In the Studio, even Led Zeppelin did not use a Marshall full stack but a small Supro amp.
Mostly, the prices of these little amps are comparable with the effort for a good effect pedal.

In this three-part series, I would like to present a small overview of well-priced 5Watts tube heads and amps.


There are budged tube combos available for 100,00 to 200,00 Euros. The advantage is, that the speaker is already integrated. Typically, it is also possible to connect an external speaker via a separate input.
Connected to a 4×12 speaker cabinet, some of these dwarfs get absolutely suitable for the usage in a band.

Harley Benton TUBE5

The small Harley Benton offers 5 Watts that can be also reduced to 1 watt. It is using a 8” Celestion speaker.
Combined with the 6V6 tube power amp and a 12ax7 in the preamp, the spartan control (volume and tone) reminds of classical American amplifiers.
And the classic warm clean sound is where this amp is striking.
The overdriven sound is a matter of taste. For it is not as smooth as the Marshall sound but rather reminds of the aggressive sound of a Tweed amp. For the TUBE5 is oriented to the Fender Champ, this is not even a surprise.
The Celestion offers a slight modern touch with a smooth clean sound.

Available for only 130,00 Euros, the TUBE5 is one of the cheapest tube amps.

Laney Cub 8

The Laney Cub 8 is definitively oriented to the Fender Champ.
Cleary recognizable by the control panel with the HI and LO inputs, 5 Watts, the 6V6 tube in the power amp and the 12ax7 preamp tube. As well as by the knobs for tone and volume.
Like the 8 of the name suggests, the Cub 8 uses an 8” Celestion ceramic speaker.
The workmanship is very neat and the sound reminds of the typical vintage tweed style.

Available for about 140,00 Euros.

Bugera V5 Infinium

The Bugera V5 Infinium is built up in a slightly different way. Besides the pots for volume and tone, it also provides knobs to control the gain and the in-built digital reverb.
The internal attenuator allows to choose between 5 Watts, 1 Watt and 0.1 Watt.
As usual, the preamp uses a 12ax7 tube. The power amp whereas uses an EL84.
Similar to the amps mentioned above, the V5 Infinium has an 8” ceramic speaker and an output to connect an external speaker.
The gain pot allows to produce overdriven sounds even at a lower level. Thereby and because of the reverb, the V5 Infinium is more versatile than the amps mentioned above.
From a clean blues sound to a smoky crunch, are many sounds possible.
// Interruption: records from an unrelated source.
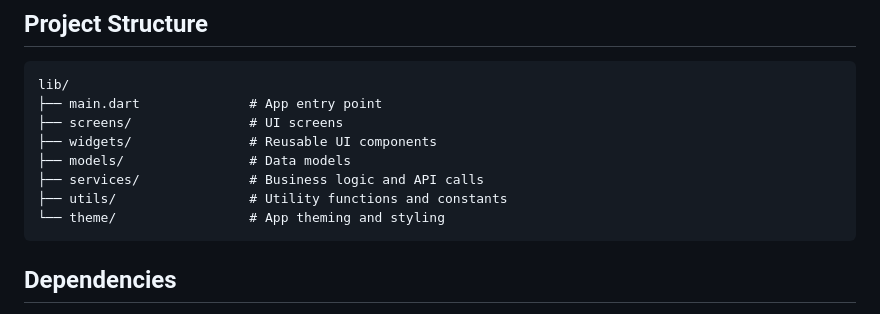
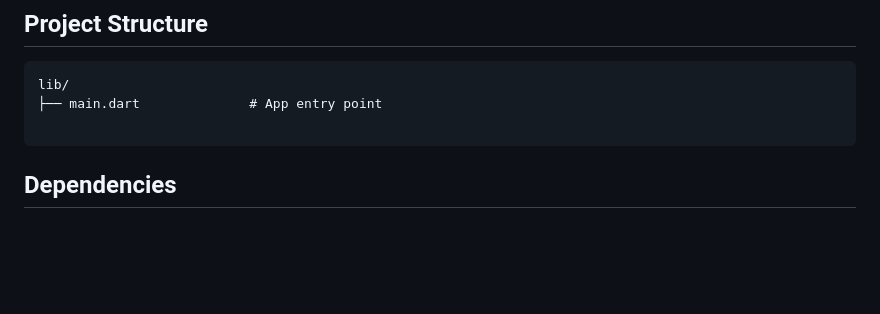
Before and after one commit to Fahad-Al-Maashani/No_Distract_App, a Markdown page: README.md, the part around the change. Drawn GitHub-style; blank space fills up the shorter version.

````diff
--- a/README.md
+++ b/README.md
@@ -49,12 +49,7 @@ flutter run
 ```
 lib/
 ├── main.dart              # App entry point
-├── screens/               # UI screens
-├── widgets/               # Reusable UI components
-├── models/                # Data models
-├── services/              # Business logic and API calls
-├── utils/                 # Utility functions and constants
-└── theme/                 # App theming and styling
+
 ```
 
 ## Dependencies
````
In the end, the whole price for these additional options is about 200,00 Euros.


The Vox AC4TV also uses an 8” speaker and a 12ax7 preamp tube and an EL84 power amp tube.
Besides the pots for volume and tone, it has an in-built attenuator with options for 4 Watts, 1 Watt and 0.1 Watt.
The closed cabinet and the unlike basic design, this amp sounds pretty different.
Sonically, it is oriented to the British Vox sound. However, it does not provide the clean Vox sounds of the AC15 or the AC30. Its sound is rather rough.
By de-activating the hot mode of the AC15HW, means, by turning off the tone stack, you will get a likewise sound.

With a price of about 280,00Euros the AC4TV is a rather cost-intensive lunchbox amp. But sonically, it is a welcome variety.